**EXERCISE PROMPT**
Answer with a number only: how many lines of the entries below contain the word "border"?

**INPUT DATA**
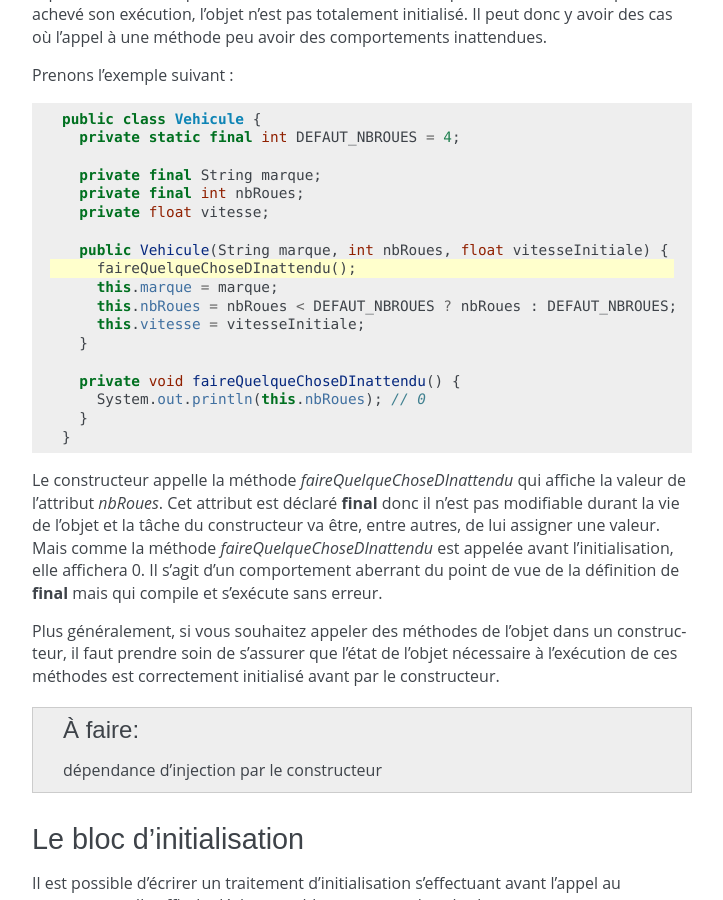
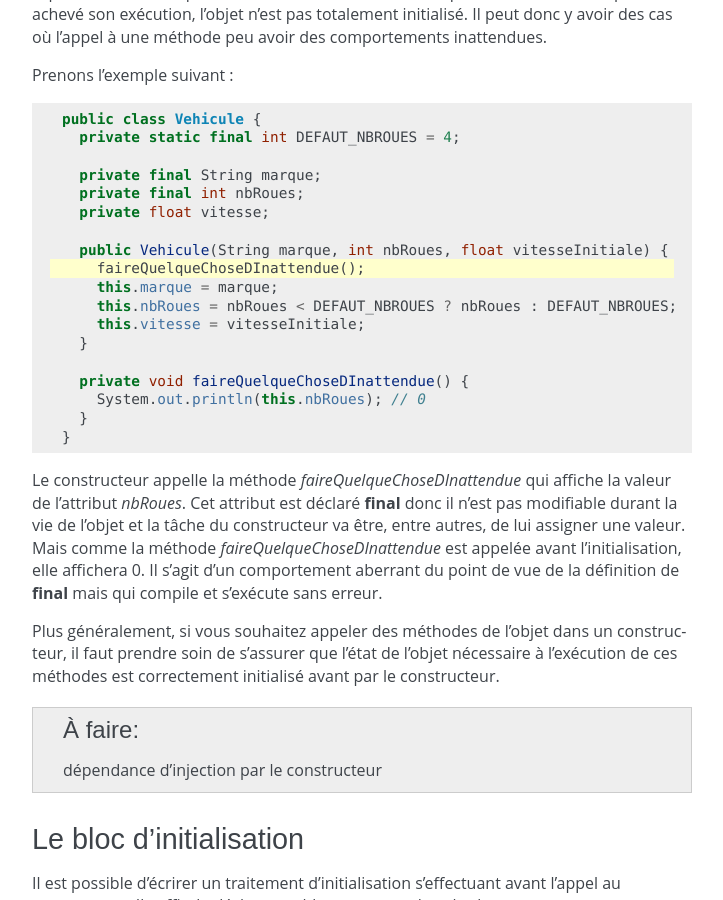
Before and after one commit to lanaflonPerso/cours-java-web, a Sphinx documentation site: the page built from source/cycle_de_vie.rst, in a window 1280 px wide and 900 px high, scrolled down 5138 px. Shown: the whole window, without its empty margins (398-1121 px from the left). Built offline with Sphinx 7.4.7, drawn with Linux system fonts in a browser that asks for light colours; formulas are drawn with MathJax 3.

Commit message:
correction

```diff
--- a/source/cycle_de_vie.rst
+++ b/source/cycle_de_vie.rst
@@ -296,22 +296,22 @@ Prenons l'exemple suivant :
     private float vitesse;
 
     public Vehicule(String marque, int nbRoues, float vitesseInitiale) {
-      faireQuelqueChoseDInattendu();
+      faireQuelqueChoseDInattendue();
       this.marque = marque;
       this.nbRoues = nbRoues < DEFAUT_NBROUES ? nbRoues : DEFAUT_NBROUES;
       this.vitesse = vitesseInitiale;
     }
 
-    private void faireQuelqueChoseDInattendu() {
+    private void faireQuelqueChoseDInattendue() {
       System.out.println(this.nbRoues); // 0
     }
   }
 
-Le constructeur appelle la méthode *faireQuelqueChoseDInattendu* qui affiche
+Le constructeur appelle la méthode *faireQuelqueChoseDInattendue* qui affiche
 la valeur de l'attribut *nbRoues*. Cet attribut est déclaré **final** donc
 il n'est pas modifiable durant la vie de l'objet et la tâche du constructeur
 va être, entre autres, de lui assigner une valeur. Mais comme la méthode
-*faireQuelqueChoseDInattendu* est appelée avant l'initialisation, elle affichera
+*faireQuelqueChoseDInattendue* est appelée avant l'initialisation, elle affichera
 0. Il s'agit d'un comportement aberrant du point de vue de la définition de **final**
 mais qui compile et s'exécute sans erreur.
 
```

* * *

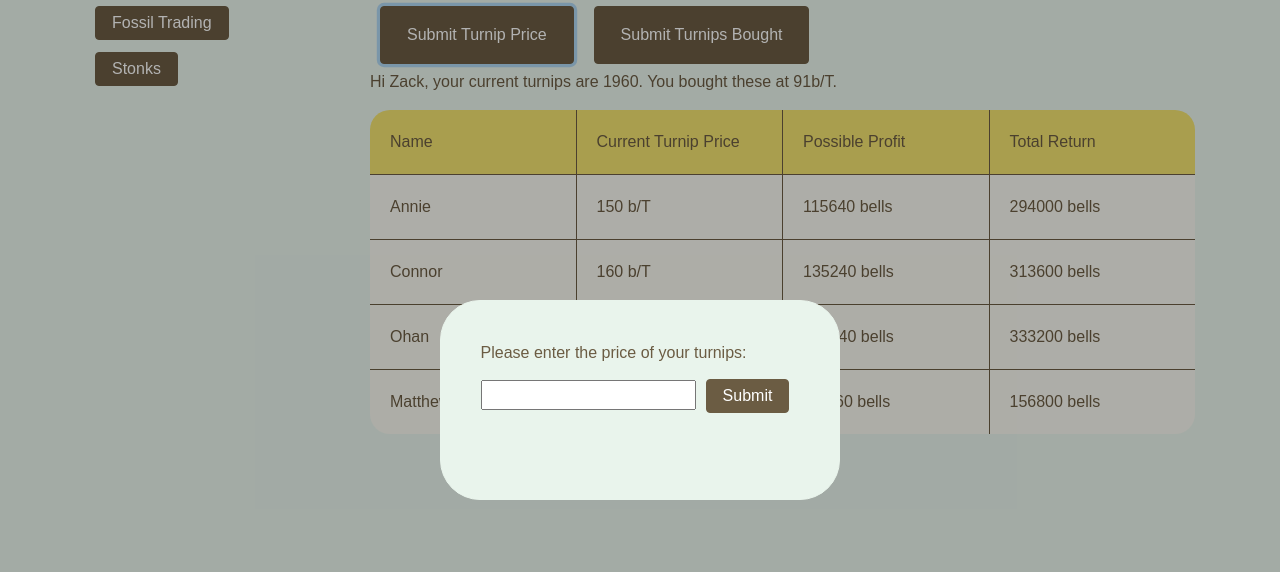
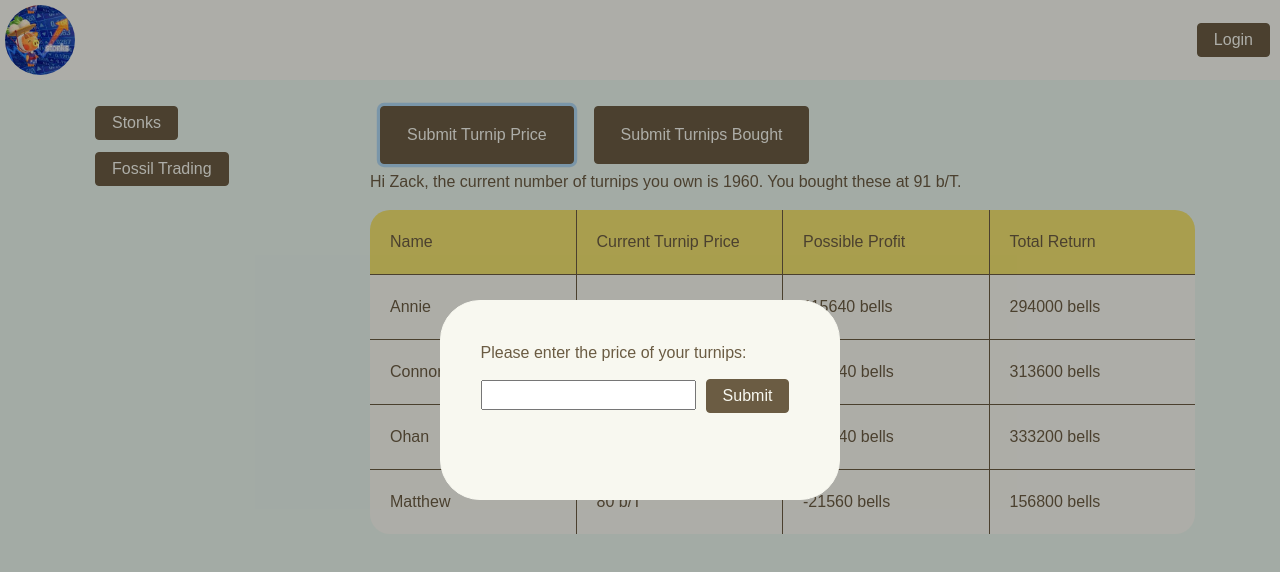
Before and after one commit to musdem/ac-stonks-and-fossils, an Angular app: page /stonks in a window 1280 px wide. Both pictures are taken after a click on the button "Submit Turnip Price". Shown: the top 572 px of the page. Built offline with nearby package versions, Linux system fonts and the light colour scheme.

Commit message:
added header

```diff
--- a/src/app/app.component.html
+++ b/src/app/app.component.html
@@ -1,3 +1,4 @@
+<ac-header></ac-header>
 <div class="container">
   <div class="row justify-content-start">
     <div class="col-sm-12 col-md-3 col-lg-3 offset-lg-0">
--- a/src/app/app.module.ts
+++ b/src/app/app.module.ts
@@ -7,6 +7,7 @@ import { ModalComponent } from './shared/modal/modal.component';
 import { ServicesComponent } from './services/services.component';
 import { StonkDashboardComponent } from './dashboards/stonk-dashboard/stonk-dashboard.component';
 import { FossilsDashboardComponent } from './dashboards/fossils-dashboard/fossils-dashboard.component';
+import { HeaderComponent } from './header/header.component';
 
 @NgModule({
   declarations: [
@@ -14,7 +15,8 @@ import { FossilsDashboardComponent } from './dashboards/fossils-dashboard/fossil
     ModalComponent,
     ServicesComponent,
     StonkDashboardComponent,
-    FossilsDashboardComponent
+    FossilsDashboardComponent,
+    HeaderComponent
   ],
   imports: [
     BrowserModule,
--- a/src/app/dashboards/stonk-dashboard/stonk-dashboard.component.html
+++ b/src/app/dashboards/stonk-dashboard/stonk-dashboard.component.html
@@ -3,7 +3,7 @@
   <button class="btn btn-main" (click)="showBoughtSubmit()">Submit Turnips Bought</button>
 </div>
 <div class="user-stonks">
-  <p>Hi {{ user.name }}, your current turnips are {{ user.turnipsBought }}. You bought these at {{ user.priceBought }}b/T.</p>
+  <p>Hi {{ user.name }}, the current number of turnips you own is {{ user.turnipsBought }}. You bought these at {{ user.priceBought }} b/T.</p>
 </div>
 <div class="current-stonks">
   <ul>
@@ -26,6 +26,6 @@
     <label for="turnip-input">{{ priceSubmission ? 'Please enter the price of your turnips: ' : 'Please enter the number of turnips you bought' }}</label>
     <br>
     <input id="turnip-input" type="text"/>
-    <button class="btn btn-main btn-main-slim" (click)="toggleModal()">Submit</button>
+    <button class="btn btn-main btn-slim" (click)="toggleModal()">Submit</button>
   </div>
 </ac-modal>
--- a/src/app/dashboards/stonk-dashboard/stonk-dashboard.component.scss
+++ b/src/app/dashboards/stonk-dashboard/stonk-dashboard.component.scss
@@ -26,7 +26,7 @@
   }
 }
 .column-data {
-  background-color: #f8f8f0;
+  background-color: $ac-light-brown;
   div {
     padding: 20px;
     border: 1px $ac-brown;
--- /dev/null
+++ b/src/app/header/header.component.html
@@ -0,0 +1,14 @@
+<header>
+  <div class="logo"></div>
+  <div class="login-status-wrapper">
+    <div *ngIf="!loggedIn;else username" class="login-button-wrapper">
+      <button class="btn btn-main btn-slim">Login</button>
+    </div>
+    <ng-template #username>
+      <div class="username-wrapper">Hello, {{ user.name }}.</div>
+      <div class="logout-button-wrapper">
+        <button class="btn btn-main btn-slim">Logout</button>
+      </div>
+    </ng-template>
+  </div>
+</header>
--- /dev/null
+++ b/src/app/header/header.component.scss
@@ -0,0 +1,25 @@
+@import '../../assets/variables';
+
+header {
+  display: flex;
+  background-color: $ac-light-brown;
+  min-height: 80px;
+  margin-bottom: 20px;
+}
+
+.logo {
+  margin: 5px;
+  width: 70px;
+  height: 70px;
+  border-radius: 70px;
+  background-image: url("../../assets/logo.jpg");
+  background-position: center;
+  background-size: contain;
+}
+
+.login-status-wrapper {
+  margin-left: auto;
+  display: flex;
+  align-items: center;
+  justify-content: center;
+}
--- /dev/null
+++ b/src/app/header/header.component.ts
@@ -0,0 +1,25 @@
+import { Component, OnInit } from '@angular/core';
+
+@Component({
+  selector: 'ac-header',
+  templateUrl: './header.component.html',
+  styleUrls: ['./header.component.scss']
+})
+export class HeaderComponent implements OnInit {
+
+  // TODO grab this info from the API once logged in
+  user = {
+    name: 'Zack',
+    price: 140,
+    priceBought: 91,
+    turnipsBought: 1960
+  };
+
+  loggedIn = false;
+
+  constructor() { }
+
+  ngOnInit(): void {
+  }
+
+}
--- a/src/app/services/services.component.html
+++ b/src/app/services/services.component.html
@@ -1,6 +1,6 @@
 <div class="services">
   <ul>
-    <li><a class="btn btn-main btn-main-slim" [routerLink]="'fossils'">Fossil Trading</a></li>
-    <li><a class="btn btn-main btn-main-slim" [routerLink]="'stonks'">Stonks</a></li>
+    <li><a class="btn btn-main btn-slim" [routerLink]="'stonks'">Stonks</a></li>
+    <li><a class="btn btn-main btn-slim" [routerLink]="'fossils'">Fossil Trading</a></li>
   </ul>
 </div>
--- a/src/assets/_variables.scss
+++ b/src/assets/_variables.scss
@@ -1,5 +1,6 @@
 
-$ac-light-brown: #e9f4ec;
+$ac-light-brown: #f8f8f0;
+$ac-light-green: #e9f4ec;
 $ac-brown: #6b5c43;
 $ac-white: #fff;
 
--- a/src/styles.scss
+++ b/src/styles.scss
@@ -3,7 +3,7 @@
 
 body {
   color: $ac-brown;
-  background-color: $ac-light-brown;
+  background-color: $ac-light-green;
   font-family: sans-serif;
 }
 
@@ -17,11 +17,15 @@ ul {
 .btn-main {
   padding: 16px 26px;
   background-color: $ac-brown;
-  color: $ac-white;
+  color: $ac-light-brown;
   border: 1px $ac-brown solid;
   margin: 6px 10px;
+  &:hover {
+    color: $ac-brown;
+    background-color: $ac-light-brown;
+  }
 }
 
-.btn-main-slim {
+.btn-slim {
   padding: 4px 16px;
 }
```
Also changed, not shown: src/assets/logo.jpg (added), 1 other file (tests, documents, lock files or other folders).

**EXERCISE SOLUTION**
3